● Activity: Where the string "Intense" appears in a line of the material below, copy that line.

────────

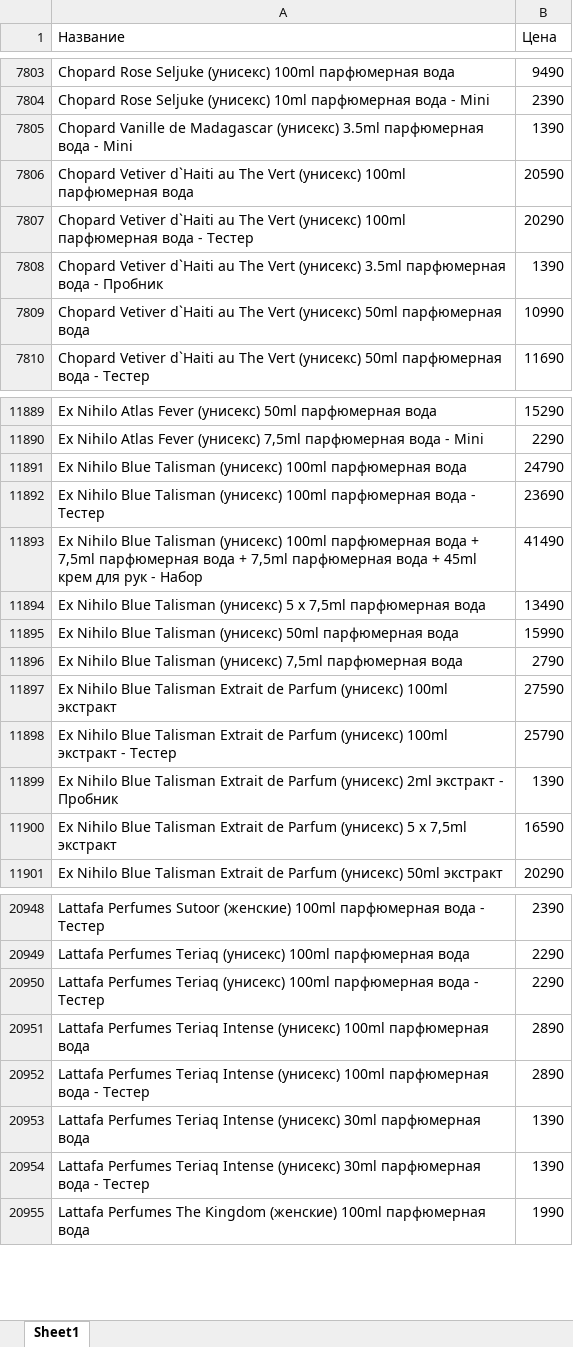
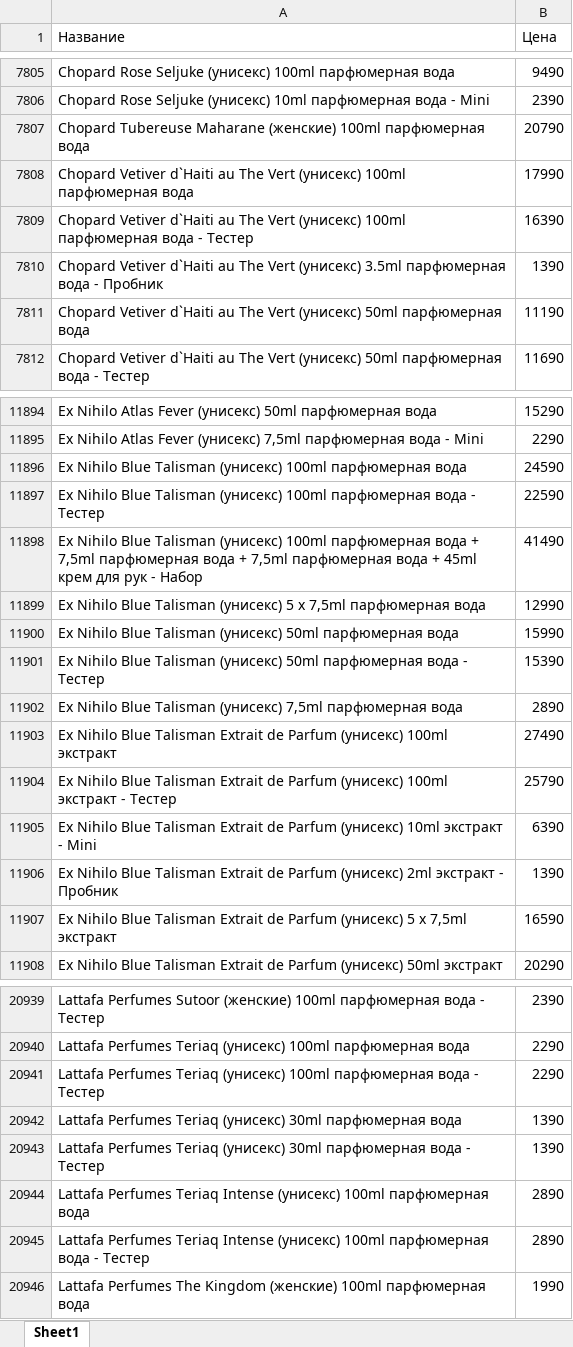
Before and after one commit to nikitabratischev/files, an Excel workbook: Price.xlsx, sheet Sheet1, drawn as a sheet; only a part is shown, gaps mark what is left out; values as stored, in another font and other column widths than the file's, no borders; removed rows and columns are numbered as before the commit, all else as after; the diff covers the shown part only; the diff names each change by its address in the sheet, - before the commit and + after, or states it on an @@ line.

```diff
--- a/Price.xlsx (sheet Sheet1)
+++ b/Price.xlsx (sheet Sheet1)
-row 7805: Chopard Vanille de Madagascar (унисекс) 3.5ml парфюмерная вода - Mini | 1390
+row 7807: Chopard Tubereuse Maharane (женские) 100ml парфюмерная вода | 20790
-B7808 (Цена): 20590
+B7808 (Цена): 17990
-B7809 (Цена): 20290
+B7809 (Цена): 16390
-B7811 (Цена): 10990
+B7811 (Цена): 11190
-B11896 (Цена): 24790
+B11896 (Цена): 24590
-B11897 (Цена): 23690
+B11897 (Цена): 22590
-B11899 (Цена): 13490
+B11899 (Цена): 12990
+row 11901: Ex Nihilo Blue Talisman (унисекс) 50ml парфюмерная вода - Тестер | 15390
-B11902 (Цена): 2790
+B11902 (Цена): 2890
-B11903 (Цена): 27590
+B11903 (Цена): 27490
+row 11905: Ex Nihilo Blue Talisman Extrait de Parfum (унисекс) 10ml экстракт - Mini | 6390
+row 20942: Lattafa Perfumes Teriaq (унисекс) 30ml парфюмерная вода | 1390
+row 20943: Lattafa Perfumes Teriaq (унисекс) 30ml парфюмерная вода - Тестер | 1390
-row 20953: Lattafa Perfumes Teriaq Intense (унисекс) 30ml парфюмерная вода | 1390
-row 20954: Lattafa Perfumes Teriaq Intense (унисекс) 30ml парфюмерная вода - Тестер | 1390
```
Also changed, not shown: 129 added rows, 145 removed rows and 634 edited cells elsewhere in this sheet.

────────

● Written response:
-row 20953: Lattafa Perfumes Teriaq Intense (унисекс) 30ml парфюмерная вода | 1390
-row 20954: Lattafa Perfumes Teriaq Intense (унисекс) 30ml парфюмерная вода - Тестер | 1390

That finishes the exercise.